=== Source data ===

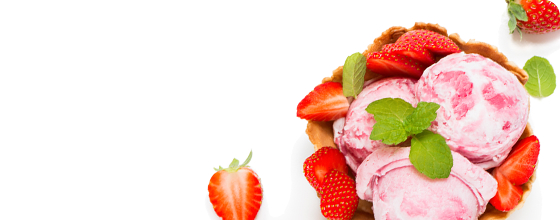
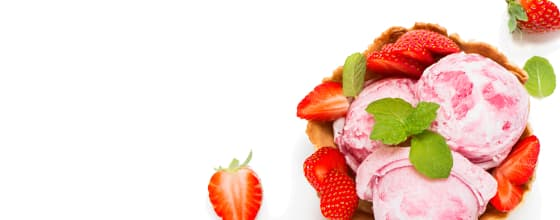
We continue to prepare graphics

diff --git a/index.html b/index.html
@@ -43,17 +43,17 @@
       <div>
         <ul>
           <li>
-            <img src="https://via.placeholder.com/150x100" alt="Крем-брюле и пломбир с малиновым джемом">
+            <img src="img/slaid-1.png" width="647" height="584" alt="Крем-брюле и пломбир с малиновым джемом">
             <h2>Крем-брюле и пломбир с малиновым джемом</h2>
             <a href="#">Давайте оба!</a>
           </li>
           <li>
-            <img src="https://via.placeholder.com/150x100" alt="Шоколадный пломбир и лимонный сорбет">
+            <img src="img/slaid-2.png" width="644" height="582" alt="Шоколадный пломбир и лимонный сорбет">
             <h2>Шоколадный пломбир и лимонный сорбет</h2>
             <a href="#">Давайте оба!</a>
           </li>
           <li>
-            <img src="https://via.placeholder.com/150x100" alt="Пломбир с помадкой и клубничный щербет">
+            <img src="img/slaid-3.png" width="639" height="582" alt="Пломбир с помадкой и клубничный щербет">
             <h2>Пломбир с помадкой и клубничный щербет</h2>
             <a href="#">Давайте оба!</a>
           </li>
@@ -65,14 +65,14 @@
       <section>
         <ul>
           <li>
-            <img src="https://via.placeholder.com/150x100" alt="Малинка">
+            <img src="img/malina.jpg" width="560" height="299" alt="Малинка">
             <h2>Малинка даром!</h2>
             <p>При покупке 2 кг любого фруктового мороженого, добавим в ваш заказ банку маринового варенья бесплатно.
             <p>
               <a href="#">Хочу варенье!</a>
           </li>
           <li>
-            <img src="https://via.placeholder.com/150x100" alt="Шоколад">
+            <img src="img/shakolad.jpg" width="560" height="299" alt="Шоколад">
             <h2>Шоколадки даром!</h2>
             <p>При покупке 2 кг пломбира, добавим в ваш заказ упаковку вкуснейшей шоколадной присыпки совершенно
               бесплатно.</p>
@@ -150,7 +150,7 @@
       </div>
     </section>
     <section>
-      <img src="https://via.placeholder.com/150x100" alt="Карта">
+      <img src="img/map.jpg" alt="Карта">
       <img src="img/pin.svg" width="80" height="140">
       <p>Адрес главного офиса и офлайн-магазина:</p>
       <p>ул. Большая Конюшенная, 19/8, Санкт-Петербургул. Большая Конюшенная, 19/8, Санкт-Петербург</p>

===

- [Task goal]
Your reply must match the data above line for line, except that it holds no pictures.

- [Response box]
We continue to prepare graphics

diff --git a/index.html b/index.html
@@ -43,17 +43,17 @@
       <div>
         <ul>
           <li>
-            <img src="https://via.placeholder.com/150x100" alt="Крем-брюле и пломбир с малиновым джемом">
+            <img src="img/slaid-1.png" width="647" height="584" alt="Крем-брюле и пломбир с малиновым джемом">
             <h2>Крем-брюле и пломбир с малиновым джемом</h2>
             <a href="#">Давайте оба!</a>
           </li>
           <li>
-            <img src="https://via.placeholder.com/150x100" alt="Шоколадный пломбир и лимонный сорбет">
+            <img src="img/slaid-2.png" width="644" height="582" alt="Шоколадный пломбир и лимонный сорбет">
             <h2>Шоколадный пломбир и лимонный сорбет</h2>
             <a href="#">Давайте оба!</a>
           </li>
           <li>
-            <img src="https://via.placeholder.com/150x100" alt="Пломбир с помадкой и клубничный щербет">
+            <img src="img/slaid-3.png" width="639" height="582" alt="Пломбир с помадкой и клубничный щербет">
             <h2>Пломбир с помадкой и клубничный щербет</h2>
             <a href="#">Давайте оба!</a>
           </li>
@@ -65,14 +65,14 @@
       <section>
         <ul>
           <li>
-            <img src="https://via.placeholder.com/150x100" alt="Малинка">
+            <img src="img/malina.jpg" width="560" height="299" alt="Малинка">
             <h2>Малинка даром!</h2>
             <p>При покупке 2 кг любого фруктового мороженого, добавим в ваш заказ банку маринового варенья бесплатно.
             <p>
               <a href="#">Хочу варенье!</a>
           </li>
           <li>
-            <img src="https://via.placeholder.com/150x100" alt="Шоколад">
+            <img src="img/shakolad.jpg" width="560" height="299" alt="Шоколад">
             <h2>Шоколадки даром!</h2>
             <p>При покупке 2 кг пломбира, добавим в ваш заказ упаковку вкуснейшей шоколадной присыпки совершенно
               бесплатно.</p>
@@ -150,7 +150,7 @@
       </div>
     </section>
     <section>
-      <img src="https://via.placeholder.com/150x100" alt="Карта">
+      <img src="img/map.jpg" alt="Карта">
       <img src="img/pin.svg" width="80" height="140">
       <p>Адрес главного офиса и офлайн-магазина:</p>
       <p>ул. Большая Конюшенная, 19/8, Санкт-Петербургул. Большая Конюшенная, 19/8, Санкт-Петербург</p>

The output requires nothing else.